*Task details*:
Find every line below with the word "iloc" in it, and copy each one.

*** Opening Data excerpts ***

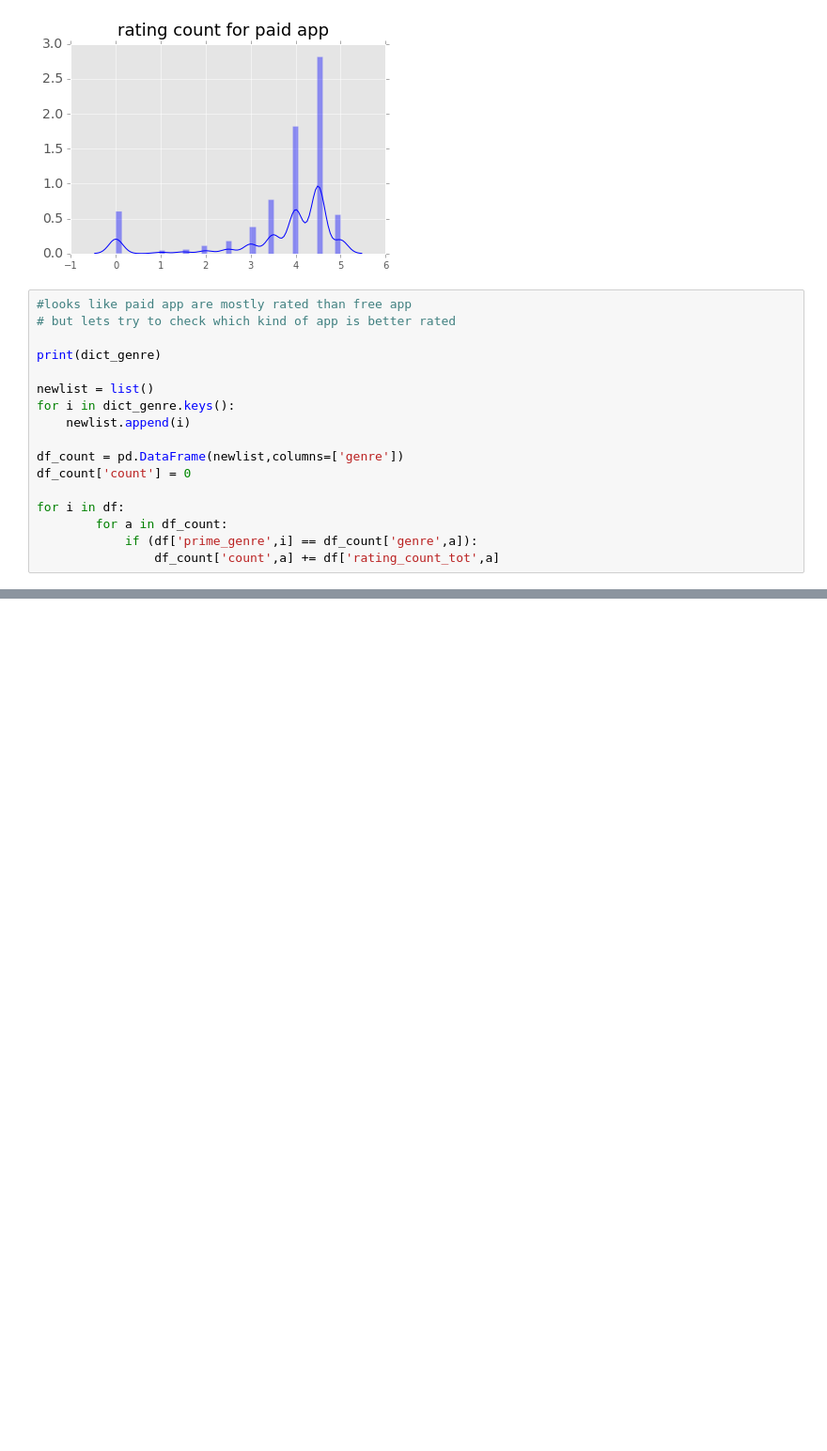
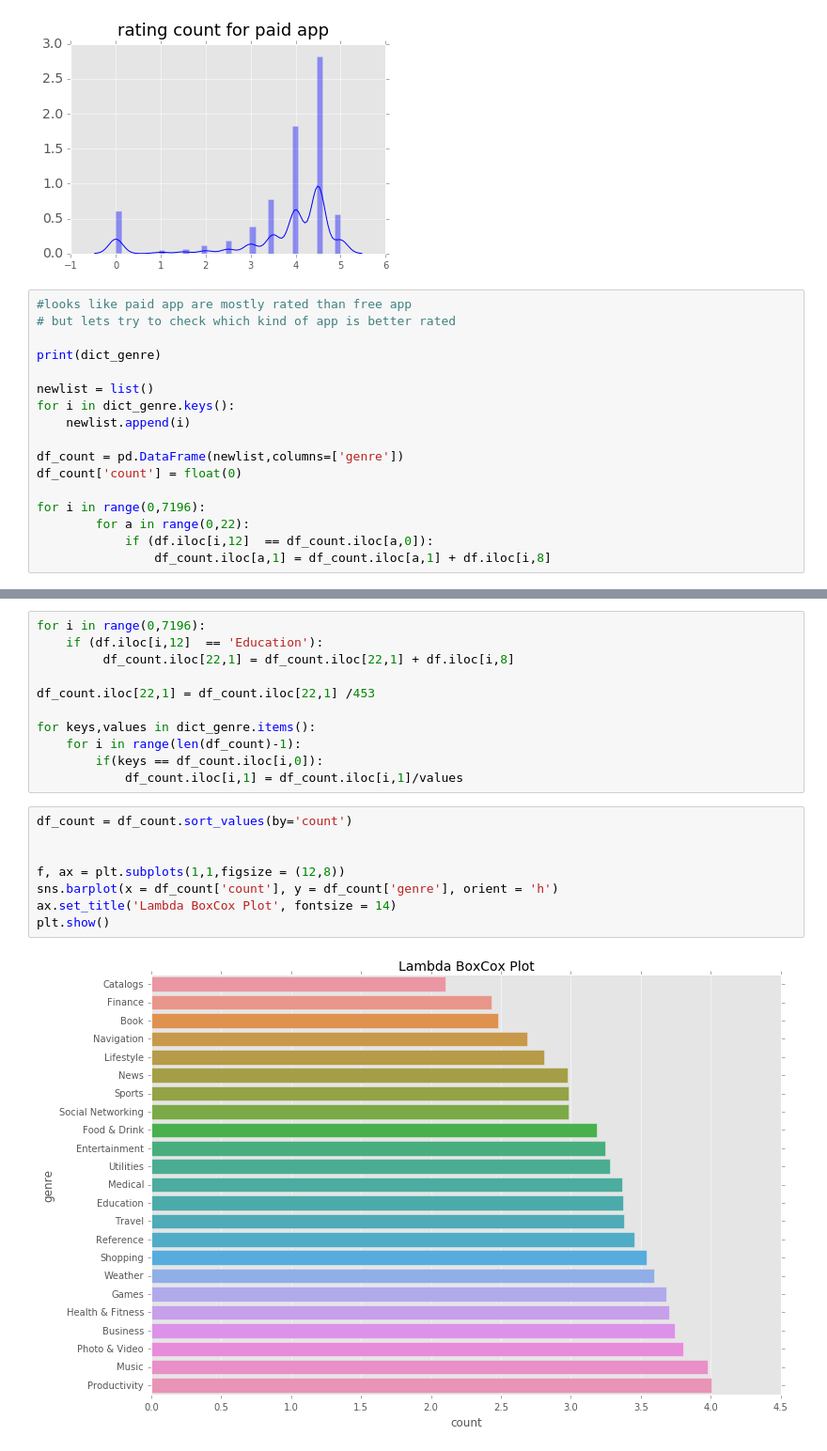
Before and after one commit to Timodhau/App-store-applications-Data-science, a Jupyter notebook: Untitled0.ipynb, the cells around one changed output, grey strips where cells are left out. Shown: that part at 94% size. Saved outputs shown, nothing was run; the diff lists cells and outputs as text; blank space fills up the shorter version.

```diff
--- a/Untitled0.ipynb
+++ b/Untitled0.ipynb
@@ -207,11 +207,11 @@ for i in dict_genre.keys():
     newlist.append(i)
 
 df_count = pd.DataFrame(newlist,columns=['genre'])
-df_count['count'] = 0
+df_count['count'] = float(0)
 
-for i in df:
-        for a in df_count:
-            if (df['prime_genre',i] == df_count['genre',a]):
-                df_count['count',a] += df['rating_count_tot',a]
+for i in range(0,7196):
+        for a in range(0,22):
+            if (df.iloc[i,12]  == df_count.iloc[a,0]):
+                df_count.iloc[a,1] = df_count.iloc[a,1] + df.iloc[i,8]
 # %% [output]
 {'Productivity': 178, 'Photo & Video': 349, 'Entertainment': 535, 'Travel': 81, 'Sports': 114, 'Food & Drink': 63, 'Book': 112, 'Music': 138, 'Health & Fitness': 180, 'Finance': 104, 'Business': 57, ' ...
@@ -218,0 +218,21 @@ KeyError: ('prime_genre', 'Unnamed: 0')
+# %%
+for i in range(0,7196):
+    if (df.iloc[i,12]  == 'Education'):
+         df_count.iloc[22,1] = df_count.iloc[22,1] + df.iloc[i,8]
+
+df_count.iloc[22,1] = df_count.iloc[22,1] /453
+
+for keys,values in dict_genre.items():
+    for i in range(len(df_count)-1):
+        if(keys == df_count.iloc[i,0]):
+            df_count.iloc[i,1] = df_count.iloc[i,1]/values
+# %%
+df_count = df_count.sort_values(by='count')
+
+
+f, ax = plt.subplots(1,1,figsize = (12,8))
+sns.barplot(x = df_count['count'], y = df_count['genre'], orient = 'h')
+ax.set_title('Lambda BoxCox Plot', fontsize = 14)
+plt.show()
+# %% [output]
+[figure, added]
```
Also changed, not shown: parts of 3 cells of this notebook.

*** Closing Data excerpts ***

*Written answer*:
+            if (df.iloc[i,12]  == df_count.iloc[a,0]):
+                df_count.iloc[a,1] = df_count.iloc[a,1] + df.iloc[i,8]
+    if (df.iloc[i,12]  == 'Education'):
+         df_count.iloc[22,1] = df_count.iloc[22,1] + df.iloc[i,8]
+df_count.iloc[22,1] = df_count.iloc[22,1] /453
+        if(keys == df_count.iloc[i,0]):
+            df_count.iloc[i,1] = df_count.iloc[i,1]/values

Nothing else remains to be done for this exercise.